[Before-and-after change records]

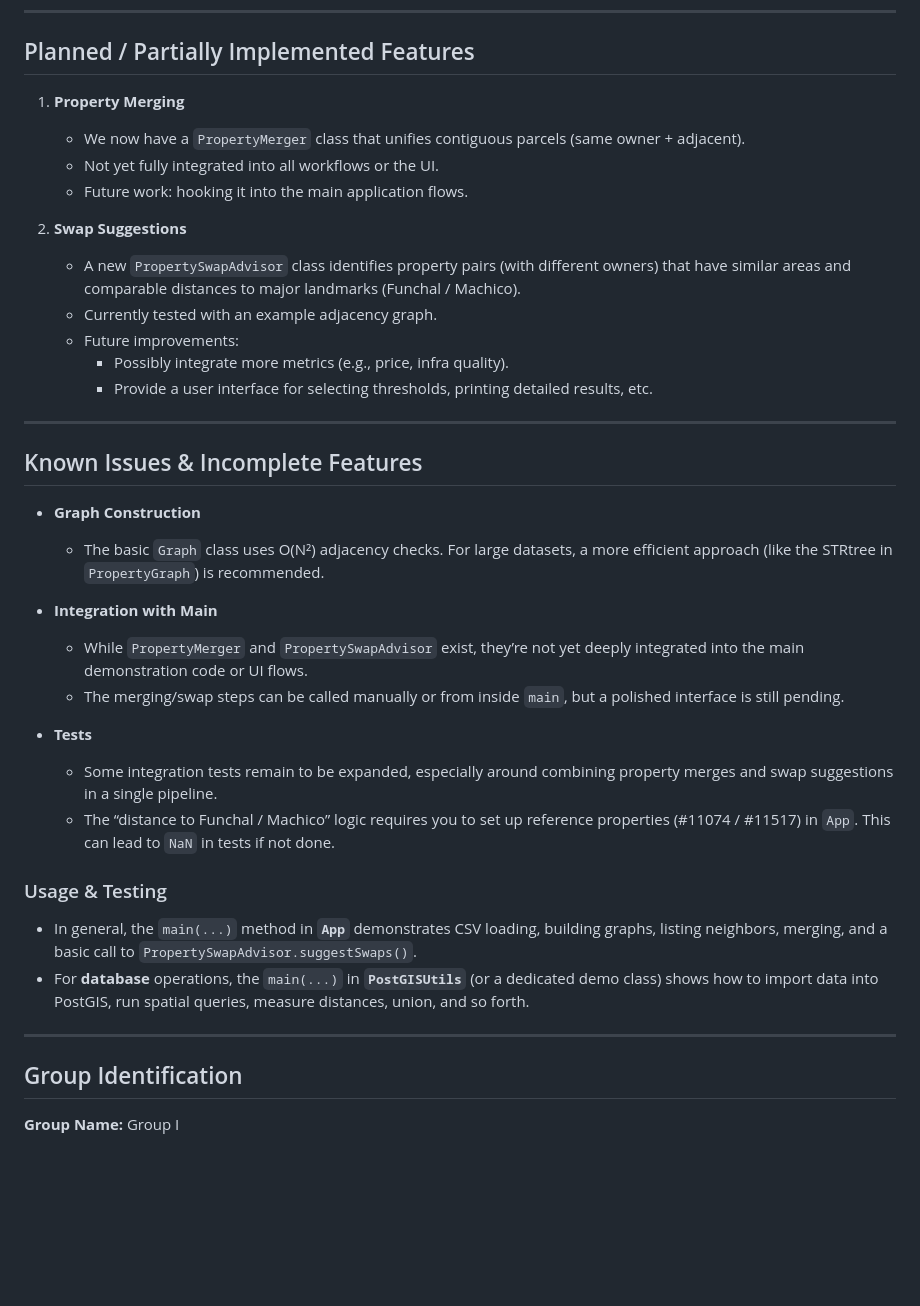
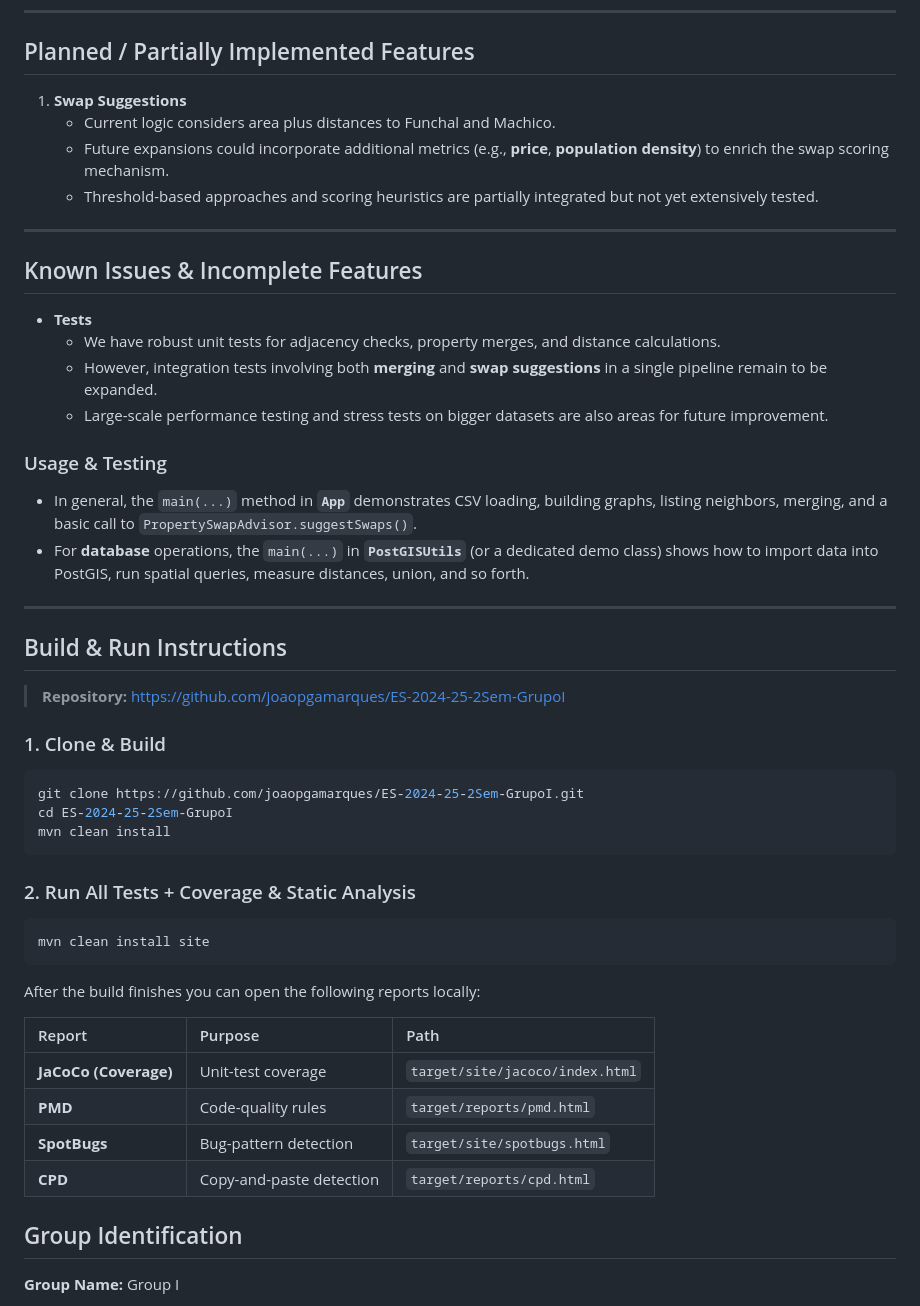
Before and after one commit to joaopgamarques/ES-2024-25-2Sem-GrupoI, a Markdown page: README.md, the part around the change. GitHub-like rendering; blank space fills up the shorter version.

````diff
--- a/README.md
+++ b/README.md
@@ -90,32 +90,19 @@ All dependencies are managed via **Maven**. You’ll find them in the [pom.xml](
 
 ## Planned / Partially Implemented Features
 
-1. **Property Merging**
-    - We now have a `PropertyMerger` class that unifies contiguous parcels (same owner + adjacent).
-    - Not yet fully integrated into all workflows or the UI.
-    - Future work: hooking it into the main application flows.
-
-2. **Swap Suggestions**
-    - A new `PropertySwapAdvisor` class identifies property pairs (with different owners) that have similar areas and comparable distances to major landmarks (Funchal / Machico).
-    - Currently tested with an example adjacency graph.
-    - Future improvements:
-        - Possibly integrate more metrics (e.g., price, infra quality).
-        - Provide a user interface for selecting thresholds, printing detailed results, etc.
+1. **Swap Suggestions**
+    - Current logic considers area plus distances to Funchal and Machico.
+    - Future expansions could incorporate additional metrics (e.g., **price**, **population density**) to enrich the swap scoring mechanism.
+    - Threshold-based approaches and scoring heuristics are partially integrated but not yet extensively tested.
 
 ---
 
 ## Known Issues & Incomplete Features
 
-- **Graph Construction**
-    - The basic `Graph` class uses O(N²) adjacency checks. For large datasets, a more efficient approach (like the STRtree in `PropertyGraph`) is recommended.
-
-- **Integration with Main**
-    - While `PropertyMerger` and `PropertySwapAdvisor` exist, they’re not yet deeply integrated into the main demonstration code or UI flows.
-    - The merging/swap steps can be called manually or from inside `main`, but a polished interface is still pending.
-
 - **Tests**
-    - Some integration tests remain to be expanded, especially around combining property merges and swap suggestions in a single pipeline.
-    - The “distance to Funchal / Machico” logic requires you to set up reference properties (#11074 / #11517) in `App`. This can lead to `NaN` in tests if not done.
+    - We have robust unit tests for adjacency checks, property merges, and distance calculations.
+    - However, integration tests involving both **merging** and **swap suggestions** in a single pipeline remain to be expanded.
+    - Large-scale performance testing and stress tests on bigger datasets are also areas for future improvement.
 
 ### Usage & Testing
 
@@ -123,6 +110,30 @@ All dependencies are managed via **Maven**. You’ll find them in the [pom.xml](
 - For **database** operations, the `main(...)` in **`PostGISUtils`** (or a dedicated demo class) shows how to import data into PostGIS, run spatial queries, measure distances, union, and so forth.
 
 ---
+
+## Build & Run Instructions
+
+> **Repository:** <https://github.com/joaopgamarques/ES-2024-25-2Sem-GrupoI>
+
+### 1. Clone & Build
+```bash
+git clone https://github.com/joaopgamarques/ES-2024-25-2Sem-GrupoI.git
+cd ES-2024-25-2Sem-GrupoI
+mvn clean install
+```
+
+### 2. Run All Tests + Coverage & Static Analysis
+```bash
+mvn clean install site
+```
+After the build finishes you can open the following reports locally:
+
+| Report                | Purpose                  | Path                            |
+| :-------------------- | :----------------------- | :------------------------------ |
+| **JaCoCo (Coverage)** | Unit-test coverage       | `target/site/jacoco/index.html` |
+| **PMD**               | Code-quality rules       | `target/reports/pmd.html`       |
+| **SpotBugs**          | Bug-pattern detection    | `target/site/spotbugs.html`     |
+| **CPD**               | Copy-and-paste detection | `target/reports/cpd.html`       |
 
 ## Group Identification
 
````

▶ Exercise brief
The answer must reproduce every line of the records above exactly, with all pictures left out.

▶ Your solution
Before and after one commit to joaopgamarques/ES-2024-25-2Sem-GrupoI, a Markdown page: README.md, the part around the change. GitHub-like rendering; blank space fills up the shorter version.

````diff
--- a/README.md
+++ b/README.md
@@ -90,32 +90,19 @@ All dependencies are managed via **Maven**. You’ll find them in the [pom.xml](
 
 ## Planned / Partially Implemented Features
 
-1. **Property Merging**
-    - We now have a `PropertyMerger` class that unifies contiguous parcels (same owner + adjacent).
-    - Not yet fully integrated into all workflows or the UI.
-    - Future work: hooking it into the main application flows.
-
-2. **Swap Suggestions**
-    - A new `PropertySwapAdvisor` class identifies property pairs (with different owners) that have similar areas and comparable distances to major landmarks (Funchal / Machico).
-    - Currently tested with an example adjacency graph.
-    - Future improvements:
-        - Possibly integrate more metrics (e.g., price, infra quality).
-        - Provide a user interface for selecting thresholds, printing detailed results, etc.
+1. **Swap Suggestions**
+    - Current logic considers area plus distances to Funchal and Machico.
+    - Future expansions could incorporate additional metrics (e.g., **price**, **population density**) to enrich the swap scoring mechanism.
+    - Threshold-based approaches and scoring heuristics are partially integrated but not yet extensively tested.
 
 ---
 
 ## Known Issues & Incomplete Features
 
-- **Graph Construction**
-    - The basic `Graph` class uses O(N²) adjacency checks. For large datasets, a more efficient approach (like the STRtree in `PropertyGraph`) is recommended.
-
-- **Integration with Main**
-    - While `PropertyMerger` and `PropertySwapAdvisor` exist, they’re not yet deeply integrated into the main demonstration code or UI flows.
-    - The merging/swap steps can be called manually or from inside `main`, but a polished interface is still pending.
-
 - **Tests**
-    - Some integration tests remain to be expanded, especially around combining property merges and swap suggestions in a single pipeline.
-    - The “distance to Funchal / Machico” logic requires you to set up reference properties (#11074 / #11517) in `App`. This can lead to `NaN` in tests if not done.
+    - We have robust unit tests for adjacency checks, property merges, and distance calculations.
+    - However, integration tests involving both **merging** and **swap suggestions** in a single pipeline remain to be expanded.
+    - Large-scale performance testing and stress tests on bigger datasets are also areas for future improvement.
 
 ### Usage & Testing
 
@@ -123,6 +110,30 @@ All dependencies are managed via **Maven**. You’ll find them in the [pom.xml](
 - For **database** operations, the `main(...)` in **`PostGISUtils`** (or a dedicated demo class) shows how to import data into PostGIS, run spatial queries, measure distances, union, and so forth.
 
 ---
+
+## Build & Run Instructions
+
+> **Repository:** <https://github.com/joaopgamarques/ES-2024-25-2Sem-GrupoI>
+
+### 1. Clone & Build
+```bash
+git clone https://github.com/joaopgamarques/ES-2024-25-2Sem-GrupoI.git
+cd ES-2024-25-2Sem-GrupoI
+mvn clean install
+```
+
+### 2. Run All Tests + Coverage & Static Analysis
+```bash
+mvn clean install site
+```
+After the build finishes you can open the following reports locally:
+
+| Report                | Purpose                  | Path                            |
+| :-------------------- | :----------------------- | :------------------------------ |
+| **JaCoCo (Coverage)** | Unit-test coverage       | `target/site/jacoco/index.html` |
+| **PMD**               | Code-quality rules       | `target/reports/pmd.html`       |
+| **SpotBugs**          | Bug-pattern detection    | `target/site/spotbugs.html`     |
+| **CPD**               | Copy-and-paste detection | `target/reports/cpd.html`       |
 
 ## Group Identification
 
````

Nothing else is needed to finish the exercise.